107 Nobel Laureate Attack on Greenpeace Traced Back to Biotech PR Operators
Steve Horn
Fracked Gas LNG Exports Were Centerpiece In Promotion of Panama Canal Expansion, Documents Reveal
Robert Koehler
The Right to Bear Courage
Colin Todhunter
Pro-GMO Spin Masquerading as Science Courtesy of “Shameful White Men of Privilege”
Eoin Higgins
Running on Empty: Sanders’s Influence on the Democratic Party Platform
Binoy Kampmark
Who is Special Now? The Mythology Behind the US-British Relationship
Mark B. Baldwin
Russia to the Grexit?
Andrew Wimmer
Killer Grief
Manuel E. Yepe
Sanders, Socialism and the New Times
Franklin Lamb
ISIS is Gone, But Its Barbarity Still Haunts Palmyra
Mark Weisbrot
A Policy of Non-Intervention in Venezuela Would be a Welcome Change
Matthew Stevenson
Larry Cameron Explains Brexit
Cesar Chelala
How Tobacco Became the Opium War of the 21st Century
Joseph Natoli
How We Reached the Point Where We Can’t Hear Each Other
Andrew Stewart
Skip “Hamilton” and Read Gore Vidal’s “Burr”
George Wuerthner
Ranching and the Future of the Sage Grouse
Thomas Knapp
Yes, a GOP Delegate Revolt is Possible
Gilbert Mercier
Democracy Is Dead
Missy Comley Beattie
A Big F#*K You to Voters
Charles R. Larson
Mychal Denzel Smith’s “Invisible Man, Got the Whole World Watching: a Young Black Man’s Education”
Barbara Nimri Aziz
Four Morning Ducks
David Yearsley
Where the Sidewalk Ends: Walking the Bad Streets of Houston’s Super-Elites
Christopher Brauchli
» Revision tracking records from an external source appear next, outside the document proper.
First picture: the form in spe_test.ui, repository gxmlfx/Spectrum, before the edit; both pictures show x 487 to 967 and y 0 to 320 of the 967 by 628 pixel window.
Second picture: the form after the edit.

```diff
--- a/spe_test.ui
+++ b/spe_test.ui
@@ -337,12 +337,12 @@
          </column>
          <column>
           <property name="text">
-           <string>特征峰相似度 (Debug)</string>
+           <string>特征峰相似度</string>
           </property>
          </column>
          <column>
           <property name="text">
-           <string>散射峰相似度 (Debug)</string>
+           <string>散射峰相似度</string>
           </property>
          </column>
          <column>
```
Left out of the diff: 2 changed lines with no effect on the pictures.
Educating Kansas
Andy Piascik
The Hills of Connecticut: Where Theatre and Life Became One
FacebookTwitterGoogle+RedditEmail